The BATtle of flight

With the help of Hollywood, bats throughout the years have given the wrong impression to the general public. Portrayed as blood suckers that only mean to harm people,  these amazing creatures in actuality are vital and essential to protecting our ecosystems.

With bats being one of the bug exterminators of the animal kingdom and with their help of pollinating the plant life, it’s clear how they affect our lives in many ways. How can this all be achieved though? What allows these animals to do so much? Nothing would be possible if it weren’t for the gift of flight.

How bats fly is quite unique than those other animals that fly. For one, they are the only mammals known to man that are able to fly. Besides that, what is it about bats that makes their flying so special? It’s that their wings are shaped differently than others.

Its clear to everyone that birds and bats are related. We know they both roam through the skies, have wings, and fly. However, did you know they are also closely related to humans? How so, you may ask. The secret to that lies in their wings. While birds have more of a rigid bone structure in their wings, bats have a more flexible wing allowing them to fly in different manners. Equipped with over two dozen joints in their wings and with a thin membrane covering the wings, bats fly in a more “economical” manner than other fliers do. While birds and insects fold and rotate their wings during flight, bats have the option to do more in flight because of their complex wings (Brown University).

Because of the extended membrane that covers the whole wing, bats are able to use their extra skin to their advantage.
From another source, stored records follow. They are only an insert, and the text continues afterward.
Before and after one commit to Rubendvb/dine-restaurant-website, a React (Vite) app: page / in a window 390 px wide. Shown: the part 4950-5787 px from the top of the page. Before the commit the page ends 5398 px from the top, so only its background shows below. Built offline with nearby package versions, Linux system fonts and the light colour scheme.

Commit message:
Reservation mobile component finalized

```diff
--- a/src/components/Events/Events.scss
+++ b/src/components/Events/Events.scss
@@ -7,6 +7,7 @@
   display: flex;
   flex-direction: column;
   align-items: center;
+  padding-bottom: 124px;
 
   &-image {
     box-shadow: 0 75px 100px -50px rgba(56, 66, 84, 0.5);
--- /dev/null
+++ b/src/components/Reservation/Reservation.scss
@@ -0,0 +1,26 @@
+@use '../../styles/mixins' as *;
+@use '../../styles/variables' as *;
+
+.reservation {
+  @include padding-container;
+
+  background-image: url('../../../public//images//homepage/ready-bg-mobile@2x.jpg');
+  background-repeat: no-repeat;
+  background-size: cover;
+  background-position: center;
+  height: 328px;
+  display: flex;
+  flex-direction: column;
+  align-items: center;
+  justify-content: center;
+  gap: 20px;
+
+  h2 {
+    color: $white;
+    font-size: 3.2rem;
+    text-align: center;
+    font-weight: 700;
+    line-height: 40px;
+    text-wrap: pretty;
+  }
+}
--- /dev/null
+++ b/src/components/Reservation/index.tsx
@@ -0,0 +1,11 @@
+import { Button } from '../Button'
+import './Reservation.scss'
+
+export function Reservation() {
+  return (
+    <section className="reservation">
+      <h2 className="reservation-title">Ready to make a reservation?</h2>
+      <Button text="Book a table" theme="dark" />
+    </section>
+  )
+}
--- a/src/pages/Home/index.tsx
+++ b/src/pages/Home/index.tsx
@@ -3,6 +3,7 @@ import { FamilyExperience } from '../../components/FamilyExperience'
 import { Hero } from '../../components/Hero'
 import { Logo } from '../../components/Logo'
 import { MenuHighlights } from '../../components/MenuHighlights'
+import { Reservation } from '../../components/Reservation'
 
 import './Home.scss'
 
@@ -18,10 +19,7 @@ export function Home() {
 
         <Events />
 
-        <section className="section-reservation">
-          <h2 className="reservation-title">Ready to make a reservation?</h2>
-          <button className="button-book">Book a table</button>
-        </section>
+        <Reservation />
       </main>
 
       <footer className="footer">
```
With the help of their flexible skin, bats are able to produce drag and lift in their own unique way. In class we have learned that the downstroke generates useful forces such as thrust and most of the lift, while the upstroke is complicated and diverse, correct? Well the bats just brought it to a whole ‘nother level.
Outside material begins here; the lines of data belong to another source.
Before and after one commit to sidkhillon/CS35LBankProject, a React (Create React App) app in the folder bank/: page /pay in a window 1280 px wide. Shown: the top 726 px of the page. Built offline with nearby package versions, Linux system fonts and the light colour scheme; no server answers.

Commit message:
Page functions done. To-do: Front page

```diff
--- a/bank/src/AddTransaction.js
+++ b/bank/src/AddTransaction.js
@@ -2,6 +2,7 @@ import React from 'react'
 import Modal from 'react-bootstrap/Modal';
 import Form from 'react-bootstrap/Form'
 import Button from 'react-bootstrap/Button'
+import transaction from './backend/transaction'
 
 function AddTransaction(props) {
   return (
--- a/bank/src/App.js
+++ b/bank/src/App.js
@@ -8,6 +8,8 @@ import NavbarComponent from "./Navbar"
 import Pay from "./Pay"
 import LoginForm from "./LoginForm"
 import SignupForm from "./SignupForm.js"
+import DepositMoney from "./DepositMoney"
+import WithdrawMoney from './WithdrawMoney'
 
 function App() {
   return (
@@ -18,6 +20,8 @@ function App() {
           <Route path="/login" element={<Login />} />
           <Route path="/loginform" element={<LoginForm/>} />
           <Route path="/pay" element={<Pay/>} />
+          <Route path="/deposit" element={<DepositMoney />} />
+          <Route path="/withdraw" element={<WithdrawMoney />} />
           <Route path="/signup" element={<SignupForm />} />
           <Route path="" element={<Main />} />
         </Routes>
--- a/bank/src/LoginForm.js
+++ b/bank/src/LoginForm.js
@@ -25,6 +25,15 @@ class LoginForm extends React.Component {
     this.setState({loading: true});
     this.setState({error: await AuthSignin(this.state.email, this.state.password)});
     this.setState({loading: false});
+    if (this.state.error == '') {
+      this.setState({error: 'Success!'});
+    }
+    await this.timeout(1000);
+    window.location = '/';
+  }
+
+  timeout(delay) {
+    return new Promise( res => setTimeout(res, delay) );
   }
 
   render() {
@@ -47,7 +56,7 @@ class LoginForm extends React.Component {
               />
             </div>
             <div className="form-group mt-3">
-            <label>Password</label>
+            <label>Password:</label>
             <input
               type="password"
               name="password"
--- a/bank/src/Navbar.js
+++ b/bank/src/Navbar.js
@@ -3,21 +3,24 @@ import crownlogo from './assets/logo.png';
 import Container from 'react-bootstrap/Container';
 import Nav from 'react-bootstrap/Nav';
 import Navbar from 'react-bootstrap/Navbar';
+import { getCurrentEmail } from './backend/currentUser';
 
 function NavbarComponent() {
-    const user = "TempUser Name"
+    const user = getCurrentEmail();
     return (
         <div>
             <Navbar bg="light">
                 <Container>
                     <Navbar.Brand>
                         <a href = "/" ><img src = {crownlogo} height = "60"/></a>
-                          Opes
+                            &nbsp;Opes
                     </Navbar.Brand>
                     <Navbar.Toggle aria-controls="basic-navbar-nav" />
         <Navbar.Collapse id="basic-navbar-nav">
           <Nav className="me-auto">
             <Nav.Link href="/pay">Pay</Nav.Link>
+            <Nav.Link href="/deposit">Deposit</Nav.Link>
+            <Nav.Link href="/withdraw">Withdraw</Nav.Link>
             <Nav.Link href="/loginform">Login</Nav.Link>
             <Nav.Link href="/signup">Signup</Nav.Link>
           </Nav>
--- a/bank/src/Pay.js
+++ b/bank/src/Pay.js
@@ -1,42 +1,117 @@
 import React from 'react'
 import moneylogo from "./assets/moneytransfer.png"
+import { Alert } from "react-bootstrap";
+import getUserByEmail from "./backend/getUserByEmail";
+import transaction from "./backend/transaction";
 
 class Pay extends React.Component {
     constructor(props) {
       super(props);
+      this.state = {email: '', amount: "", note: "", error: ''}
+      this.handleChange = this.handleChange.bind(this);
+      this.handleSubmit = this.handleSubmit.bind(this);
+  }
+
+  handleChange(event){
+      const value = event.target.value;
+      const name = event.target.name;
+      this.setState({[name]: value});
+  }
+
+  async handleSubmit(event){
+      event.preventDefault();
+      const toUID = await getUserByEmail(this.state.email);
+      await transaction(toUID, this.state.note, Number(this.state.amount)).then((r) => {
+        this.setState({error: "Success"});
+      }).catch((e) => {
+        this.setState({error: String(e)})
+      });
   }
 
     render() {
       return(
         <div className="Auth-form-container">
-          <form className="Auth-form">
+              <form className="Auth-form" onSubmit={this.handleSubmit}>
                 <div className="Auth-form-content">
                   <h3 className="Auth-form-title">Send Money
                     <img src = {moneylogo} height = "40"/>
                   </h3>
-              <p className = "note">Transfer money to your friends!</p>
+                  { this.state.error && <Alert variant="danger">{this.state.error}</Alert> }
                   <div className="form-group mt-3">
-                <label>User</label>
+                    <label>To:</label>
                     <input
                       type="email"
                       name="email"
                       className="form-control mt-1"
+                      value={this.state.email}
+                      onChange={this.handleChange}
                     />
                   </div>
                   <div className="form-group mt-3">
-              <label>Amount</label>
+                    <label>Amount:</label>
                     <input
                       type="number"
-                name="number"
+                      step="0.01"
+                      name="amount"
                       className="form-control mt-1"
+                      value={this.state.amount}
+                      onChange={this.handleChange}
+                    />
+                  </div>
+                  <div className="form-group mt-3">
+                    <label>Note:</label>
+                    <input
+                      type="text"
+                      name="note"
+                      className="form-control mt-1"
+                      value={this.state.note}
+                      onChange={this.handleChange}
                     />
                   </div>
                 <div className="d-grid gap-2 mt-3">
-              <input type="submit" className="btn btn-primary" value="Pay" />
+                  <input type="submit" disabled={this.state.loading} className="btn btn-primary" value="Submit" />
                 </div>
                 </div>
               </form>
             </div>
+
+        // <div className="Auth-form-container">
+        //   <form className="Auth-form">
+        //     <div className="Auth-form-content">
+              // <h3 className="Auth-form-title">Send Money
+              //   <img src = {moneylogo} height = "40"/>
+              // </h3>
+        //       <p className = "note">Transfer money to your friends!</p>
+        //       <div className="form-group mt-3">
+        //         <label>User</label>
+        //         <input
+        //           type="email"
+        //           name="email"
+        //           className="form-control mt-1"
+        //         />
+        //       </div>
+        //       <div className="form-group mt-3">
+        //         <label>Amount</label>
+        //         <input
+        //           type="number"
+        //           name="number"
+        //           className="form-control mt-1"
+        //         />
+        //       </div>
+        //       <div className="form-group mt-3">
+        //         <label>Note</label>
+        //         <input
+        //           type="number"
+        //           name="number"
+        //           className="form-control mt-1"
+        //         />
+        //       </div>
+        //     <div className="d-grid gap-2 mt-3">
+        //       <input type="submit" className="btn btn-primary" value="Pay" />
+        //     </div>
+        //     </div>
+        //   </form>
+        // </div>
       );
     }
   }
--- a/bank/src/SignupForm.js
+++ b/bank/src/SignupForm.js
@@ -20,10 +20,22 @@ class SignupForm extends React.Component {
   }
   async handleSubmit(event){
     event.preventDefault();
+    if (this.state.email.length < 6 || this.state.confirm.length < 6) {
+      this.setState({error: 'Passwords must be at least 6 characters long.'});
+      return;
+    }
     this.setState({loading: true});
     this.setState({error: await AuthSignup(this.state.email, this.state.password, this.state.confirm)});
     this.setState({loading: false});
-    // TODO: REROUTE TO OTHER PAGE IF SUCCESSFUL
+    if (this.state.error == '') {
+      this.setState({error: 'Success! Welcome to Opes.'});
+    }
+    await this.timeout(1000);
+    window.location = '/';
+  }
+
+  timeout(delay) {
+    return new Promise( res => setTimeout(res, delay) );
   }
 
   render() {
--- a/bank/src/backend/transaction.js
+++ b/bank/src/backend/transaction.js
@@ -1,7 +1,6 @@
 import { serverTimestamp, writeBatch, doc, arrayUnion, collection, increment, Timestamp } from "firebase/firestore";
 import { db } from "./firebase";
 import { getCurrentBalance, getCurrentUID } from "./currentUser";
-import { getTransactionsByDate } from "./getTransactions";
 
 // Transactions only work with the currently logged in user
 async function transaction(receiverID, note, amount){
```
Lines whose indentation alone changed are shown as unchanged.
When bats are flying, these animals extend their wings out to their full potential when they are in downstoke. Why you may ask? They do this because since their extended membrane covers the wings, the elasticity of the skin catches more air, producing a greater lift in exchange for less energy. However, when bats are in upstroke, they contract their wings closer to their body than other flying animals, reducing the amount of drag they produce when they fly.

However drag isn’t necessarily a bad thing is it? As many flying animals and objects try to avoid drag, bats have found a way to utilize it and apply it to their everyday lives. With the wings being mostly the extended membrane, the sensational flexibility of the wings allow the bats to turn on point. By harnessing the wind captured by the wings, the “drag”, bats are able to make 180-degree turns in a distance of less than half a wingspan (Brown University). Because of this distinct flying pattern, bats are able to fly for longer periods of times in a more energy efficient manner.


  • Brown University (2007, January 19). Bats In Flight Reveal Unexpected Aerodynamics.ScienceDaily. Retrieved October 8, 2012, from­/releases/2007/01/070118161402.htm


Lorena Barba posted on October 10, 2012 at 9:16 pm

I hadn’t seen that video. Excellent!
(although a bit sad for the bat trying to quench its thirst from a sheet of metal, poor thing)
I think in the video you see the bat “catching” an insect in mid-air with its flexible wing, then helping himself to a mouthful.

Lorena Barba posted on October 10, 2012 at 9:17 pm

John covered the bats from a different point of view in his post (which is nice)